Manuel Veth –
It was a disappointing matchday 4 for newly promoted VfB Stuttgart. Defeated 2-0 away from home by Borussia Mönchengladbach der VfB is somewhat in the shadow of fellow promoted side Hannover 96, who after five games are still unbeaten, these days. At the same time 12th place, Stuttgart have shown that they can compete in this league and with Santiago Ascacíbar they may have secured a potential Bundesliga star.
Initially considered a project for the future Ascacíbar has quickly established himself in Stuttgart’s midfield. In fact, the 167cm tall Argentine midfielder has quickly become one of the key players in Hannes Wolf’s 3-5-2 system. Speaking on the latest Gegenpressing Podcast, Jon Mackenzie has rightfully pointed out a shift in the Bundesliga away from 4-2-3-1 towards 3-5-2 and 4-2-2-2. Both systems acquire holding midfielders with a high work rate and creative input.
RB Leipzig’s recent clash against Borussia Mönchengladbach was a perfect example for this. Both Leipzig, with Naby Keïta, and Gladbach with Denis Zakaria utilise midfielders that through their work rate can dictate the tempo of their respective teams. Both players are both creative and destructive. They can destroy the opposition’s build-up play and at the same time organise their midfield.
Leicester’s Kanté Paved the Way for Santiago Ascacíbar
It is a phenomenon not exclusive to the Bundesliga. N’Golo Kanté played a similar role for Leicester and Chelsea in the last two seasons. Both teams won the title, and Kanté became the synonym for success. A midfielder of his type is two players in one allowing clubs to go with two midfielders in the centre of the park rather than three.
New VfB Stuttgart sporting director Michael Reschke and head coach Hannes Wolf were also aware of this phenomenon. Leipzig’s Naby Keïta, for example, was key to the club turning heads surprising many by reaching the UEFA Champions League in the club’s first Bundesliga season. Reschke freshly signed from Bayern München realised quickly that Stuttgart needed a player like Keïta if they wanted to be successful in the Bundesliga right away.
Well connected in South America Reschke has made a name for himself at Bayer Leverkusen for identifying and signing some of South America’s biggest talent. During his time at Bayern, his ability to identify South Americans and bring them to Europe was somewhat stifled by a club, which no longer wanted to be prominent in the South American market.
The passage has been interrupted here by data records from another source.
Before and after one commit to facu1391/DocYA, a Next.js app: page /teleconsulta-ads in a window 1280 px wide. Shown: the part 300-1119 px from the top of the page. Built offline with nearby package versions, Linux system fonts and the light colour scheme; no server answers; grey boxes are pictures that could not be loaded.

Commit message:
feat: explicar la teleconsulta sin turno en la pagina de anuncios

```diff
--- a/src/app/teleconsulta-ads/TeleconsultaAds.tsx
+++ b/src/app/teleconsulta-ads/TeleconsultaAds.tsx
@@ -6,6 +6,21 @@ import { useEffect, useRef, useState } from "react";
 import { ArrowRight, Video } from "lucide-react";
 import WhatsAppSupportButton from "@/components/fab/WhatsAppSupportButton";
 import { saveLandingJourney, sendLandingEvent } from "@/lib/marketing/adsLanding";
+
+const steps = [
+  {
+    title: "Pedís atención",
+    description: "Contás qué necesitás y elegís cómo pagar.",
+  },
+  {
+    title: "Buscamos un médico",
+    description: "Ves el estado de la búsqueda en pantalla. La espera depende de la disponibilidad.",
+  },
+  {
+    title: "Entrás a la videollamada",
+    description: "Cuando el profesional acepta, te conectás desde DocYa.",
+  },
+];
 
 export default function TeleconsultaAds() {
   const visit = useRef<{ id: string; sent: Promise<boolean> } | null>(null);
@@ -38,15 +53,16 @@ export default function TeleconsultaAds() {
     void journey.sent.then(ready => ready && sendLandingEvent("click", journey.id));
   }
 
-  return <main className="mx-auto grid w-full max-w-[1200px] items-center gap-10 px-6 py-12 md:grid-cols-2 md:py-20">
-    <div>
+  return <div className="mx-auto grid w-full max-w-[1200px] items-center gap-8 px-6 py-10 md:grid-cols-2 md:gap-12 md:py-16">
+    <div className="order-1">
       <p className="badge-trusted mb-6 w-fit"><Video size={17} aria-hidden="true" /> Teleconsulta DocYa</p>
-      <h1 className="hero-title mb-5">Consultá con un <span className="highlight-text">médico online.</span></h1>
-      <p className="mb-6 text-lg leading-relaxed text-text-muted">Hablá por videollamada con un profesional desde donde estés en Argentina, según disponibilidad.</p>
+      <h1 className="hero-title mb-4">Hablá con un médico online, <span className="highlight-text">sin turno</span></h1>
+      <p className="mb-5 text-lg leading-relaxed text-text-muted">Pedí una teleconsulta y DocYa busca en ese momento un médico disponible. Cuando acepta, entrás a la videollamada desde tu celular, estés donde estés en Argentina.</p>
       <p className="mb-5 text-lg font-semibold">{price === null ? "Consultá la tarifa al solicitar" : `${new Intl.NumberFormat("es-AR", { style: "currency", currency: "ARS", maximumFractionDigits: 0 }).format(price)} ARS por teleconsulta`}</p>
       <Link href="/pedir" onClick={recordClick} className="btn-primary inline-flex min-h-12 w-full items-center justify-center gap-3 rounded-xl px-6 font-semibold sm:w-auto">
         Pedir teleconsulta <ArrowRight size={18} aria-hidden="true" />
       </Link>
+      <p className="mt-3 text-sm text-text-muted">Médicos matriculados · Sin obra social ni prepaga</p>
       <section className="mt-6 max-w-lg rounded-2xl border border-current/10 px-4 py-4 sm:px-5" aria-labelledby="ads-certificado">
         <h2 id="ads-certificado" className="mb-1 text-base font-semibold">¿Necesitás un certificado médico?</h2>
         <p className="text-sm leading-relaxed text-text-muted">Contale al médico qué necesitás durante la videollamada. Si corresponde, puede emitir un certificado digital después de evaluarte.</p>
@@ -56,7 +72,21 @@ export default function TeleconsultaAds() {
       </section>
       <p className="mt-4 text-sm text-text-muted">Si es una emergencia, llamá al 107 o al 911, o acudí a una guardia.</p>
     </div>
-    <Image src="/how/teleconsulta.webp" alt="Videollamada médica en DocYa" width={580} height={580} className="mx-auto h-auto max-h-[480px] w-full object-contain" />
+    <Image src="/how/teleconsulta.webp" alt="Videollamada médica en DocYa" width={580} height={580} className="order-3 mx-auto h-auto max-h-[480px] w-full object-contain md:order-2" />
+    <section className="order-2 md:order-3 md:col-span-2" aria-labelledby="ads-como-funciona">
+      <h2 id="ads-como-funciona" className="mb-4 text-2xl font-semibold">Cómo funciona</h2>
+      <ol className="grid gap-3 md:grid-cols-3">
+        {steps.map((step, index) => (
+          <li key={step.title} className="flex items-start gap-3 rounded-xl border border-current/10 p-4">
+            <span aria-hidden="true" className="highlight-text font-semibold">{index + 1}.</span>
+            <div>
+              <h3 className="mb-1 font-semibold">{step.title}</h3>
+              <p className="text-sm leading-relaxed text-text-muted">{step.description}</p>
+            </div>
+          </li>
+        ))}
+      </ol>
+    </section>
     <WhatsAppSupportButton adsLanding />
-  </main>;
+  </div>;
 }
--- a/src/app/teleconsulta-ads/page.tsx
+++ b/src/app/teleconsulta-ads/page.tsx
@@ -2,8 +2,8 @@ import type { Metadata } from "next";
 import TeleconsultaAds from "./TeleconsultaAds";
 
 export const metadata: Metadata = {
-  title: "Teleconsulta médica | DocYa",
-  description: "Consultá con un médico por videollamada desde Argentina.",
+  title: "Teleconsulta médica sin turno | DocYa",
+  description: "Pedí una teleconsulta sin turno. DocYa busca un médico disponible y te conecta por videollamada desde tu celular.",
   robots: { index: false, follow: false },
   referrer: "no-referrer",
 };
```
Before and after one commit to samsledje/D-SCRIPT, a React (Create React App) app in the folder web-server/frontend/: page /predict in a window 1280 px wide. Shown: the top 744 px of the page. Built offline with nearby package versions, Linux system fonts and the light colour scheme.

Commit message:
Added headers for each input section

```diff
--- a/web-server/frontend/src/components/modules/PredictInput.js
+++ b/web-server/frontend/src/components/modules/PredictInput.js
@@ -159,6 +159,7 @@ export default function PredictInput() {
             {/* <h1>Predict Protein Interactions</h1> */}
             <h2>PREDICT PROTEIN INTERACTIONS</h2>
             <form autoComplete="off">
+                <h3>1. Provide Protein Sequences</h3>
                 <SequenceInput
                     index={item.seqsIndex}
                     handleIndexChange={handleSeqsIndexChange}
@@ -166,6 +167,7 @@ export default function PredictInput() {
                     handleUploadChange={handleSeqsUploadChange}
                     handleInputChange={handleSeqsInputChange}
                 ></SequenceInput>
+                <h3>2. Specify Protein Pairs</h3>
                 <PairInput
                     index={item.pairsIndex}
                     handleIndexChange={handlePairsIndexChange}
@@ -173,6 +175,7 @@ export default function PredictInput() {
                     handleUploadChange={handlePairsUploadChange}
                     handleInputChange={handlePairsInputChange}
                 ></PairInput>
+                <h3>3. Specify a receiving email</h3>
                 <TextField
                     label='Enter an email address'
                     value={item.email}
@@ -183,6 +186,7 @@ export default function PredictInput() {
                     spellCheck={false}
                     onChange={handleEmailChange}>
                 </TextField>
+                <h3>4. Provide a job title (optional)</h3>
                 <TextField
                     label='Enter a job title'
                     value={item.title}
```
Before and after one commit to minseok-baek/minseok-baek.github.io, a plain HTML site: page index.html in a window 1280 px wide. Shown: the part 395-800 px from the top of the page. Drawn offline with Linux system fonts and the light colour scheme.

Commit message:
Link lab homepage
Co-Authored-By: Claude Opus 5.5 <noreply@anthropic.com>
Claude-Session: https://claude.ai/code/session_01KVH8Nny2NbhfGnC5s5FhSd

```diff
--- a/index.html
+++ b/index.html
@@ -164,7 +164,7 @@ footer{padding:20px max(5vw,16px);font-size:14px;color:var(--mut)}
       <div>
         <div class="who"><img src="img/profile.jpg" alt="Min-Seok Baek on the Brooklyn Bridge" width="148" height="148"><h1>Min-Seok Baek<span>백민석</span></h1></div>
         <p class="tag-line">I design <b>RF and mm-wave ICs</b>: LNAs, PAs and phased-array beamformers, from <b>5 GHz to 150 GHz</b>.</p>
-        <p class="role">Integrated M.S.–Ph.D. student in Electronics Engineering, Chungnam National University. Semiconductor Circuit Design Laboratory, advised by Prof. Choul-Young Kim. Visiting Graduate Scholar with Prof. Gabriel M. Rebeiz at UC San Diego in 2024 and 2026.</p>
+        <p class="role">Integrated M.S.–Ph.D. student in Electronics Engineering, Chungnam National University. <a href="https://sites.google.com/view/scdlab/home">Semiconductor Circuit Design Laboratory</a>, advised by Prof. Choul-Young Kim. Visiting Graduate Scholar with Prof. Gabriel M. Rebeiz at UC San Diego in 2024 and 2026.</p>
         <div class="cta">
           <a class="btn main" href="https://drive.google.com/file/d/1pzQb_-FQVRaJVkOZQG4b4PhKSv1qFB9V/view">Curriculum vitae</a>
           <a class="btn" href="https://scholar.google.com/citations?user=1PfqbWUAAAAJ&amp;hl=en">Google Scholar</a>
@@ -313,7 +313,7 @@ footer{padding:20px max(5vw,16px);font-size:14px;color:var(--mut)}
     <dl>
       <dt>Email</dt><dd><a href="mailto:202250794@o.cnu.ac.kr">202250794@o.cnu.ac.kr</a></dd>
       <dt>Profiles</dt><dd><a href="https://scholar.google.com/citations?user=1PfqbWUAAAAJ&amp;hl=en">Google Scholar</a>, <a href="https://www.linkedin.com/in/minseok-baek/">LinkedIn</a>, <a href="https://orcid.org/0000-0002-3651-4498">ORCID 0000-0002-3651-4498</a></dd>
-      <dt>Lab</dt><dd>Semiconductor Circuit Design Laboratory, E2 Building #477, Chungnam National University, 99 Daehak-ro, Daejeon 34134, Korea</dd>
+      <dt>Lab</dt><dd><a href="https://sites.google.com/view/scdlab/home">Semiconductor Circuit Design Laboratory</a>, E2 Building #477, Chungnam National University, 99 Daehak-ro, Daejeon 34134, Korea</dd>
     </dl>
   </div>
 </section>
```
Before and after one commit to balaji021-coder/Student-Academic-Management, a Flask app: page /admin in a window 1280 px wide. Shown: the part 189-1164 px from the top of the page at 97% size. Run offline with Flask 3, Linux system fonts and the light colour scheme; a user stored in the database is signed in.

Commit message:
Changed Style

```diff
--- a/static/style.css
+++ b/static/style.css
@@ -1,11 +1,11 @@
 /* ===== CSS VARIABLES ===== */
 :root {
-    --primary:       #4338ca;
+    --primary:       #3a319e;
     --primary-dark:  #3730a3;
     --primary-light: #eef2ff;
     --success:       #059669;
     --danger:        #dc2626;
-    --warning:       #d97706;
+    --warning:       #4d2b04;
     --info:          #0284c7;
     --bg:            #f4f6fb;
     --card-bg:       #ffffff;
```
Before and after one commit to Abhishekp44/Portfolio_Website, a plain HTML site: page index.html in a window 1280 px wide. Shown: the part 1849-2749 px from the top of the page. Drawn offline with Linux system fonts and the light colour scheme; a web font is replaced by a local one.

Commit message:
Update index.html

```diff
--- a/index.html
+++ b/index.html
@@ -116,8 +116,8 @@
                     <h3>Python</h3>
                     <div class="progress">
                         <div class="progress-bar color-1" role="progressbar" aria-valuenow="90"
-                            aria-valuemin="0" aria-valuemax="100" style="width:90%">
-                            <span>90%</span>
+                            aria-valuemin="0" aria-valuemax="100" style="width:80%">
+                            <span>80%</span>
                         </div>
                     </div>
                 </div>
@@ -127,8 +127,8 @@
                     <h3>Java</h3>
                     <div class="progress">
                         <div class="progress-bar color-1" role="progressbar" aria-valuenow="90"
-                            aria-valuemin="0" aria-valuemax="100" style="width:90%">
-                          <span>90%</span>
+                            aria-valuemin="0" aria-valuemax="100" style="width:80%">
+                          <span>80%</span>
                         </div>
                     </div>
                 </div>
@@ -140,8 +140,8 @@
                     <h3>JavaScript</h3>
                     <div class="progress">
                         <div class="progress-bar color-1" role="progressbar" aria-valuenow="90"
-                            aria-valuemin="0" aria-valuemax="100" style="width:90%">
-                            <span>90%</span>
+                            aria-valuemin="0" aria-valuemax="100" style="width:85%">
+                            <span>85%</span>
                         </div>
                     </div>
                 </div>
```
Unlike Bayern Stuttgart, however, cannot focus on buying finished players on the European market. Hence, Reschke used his South America contacts to land Santiago Ascacíbar from Estudiantes de La Plata for just €5.95 million (the deal could grow to about €7.2 million with bonuses). It is a fantastic deal for a player, who will likely be worth tenfold in just a few years.
The Creative Destroyer is En Vogue in European Football
Rightly identified by Jon Mackenzie in his Gladbach vs Stuttgart Futbolgrad Network as the player to watch Santiago Ascacíbar was fantastic. The Argentine later received a 2.5 grade by kicker—with 1 is the best 6 the worst. What stood out in the match was his work rate and his pass accuracy. Playing 40 passes Santiago Ascacíbar had a pass accuracy of 87% and won 13 out of his 17 duels. He had similar numbers on matchday 4 when Stuttgart beat VfL Wolfsburg. In that game, he played 37 passes with a pass accuracy of 84.1% and won 10 out of his 14 duels.
On both matchdays, he was also among the players with the most covered distance. Running 12.5km on matchday 4 (second best in the league) and 12.6km (eighth best in the league) on matchday 5 Ascacíbar has already established himself as one of the most active players in the league.
Those a remarkable numbers for the 20-year-old Argentine, who has taken little to no time to adjust to his new surroundings. But it is not just the work rate that is impressive. Ascacíbar also brings flare to Stuttgart’s game. His movement on and off the ball has an elegance that one would not associate with a workhorse like Santiago Ascacíbar. It is another parallel to midfielders like Keïta, who can both create and destroy.
Manuel Veth is a freelance journalist and social media junior editor at Bundesliga.com. He is also a holder of a Doctorate of Philosophy in History from King’s College London, and his thesis is titled: “Selling the People’s Game: Football’s transition from Communism to Capitalism in the Soviet Union and its Successor States,” which will be available in print soon. Originally from Munich, Manuel has lived in Amsterdam, Kyiv, Moscow, Tbilisi, London, and currently is located in Victoria BC, Canada. Follow Manuel on Twitter @ManuelVeth.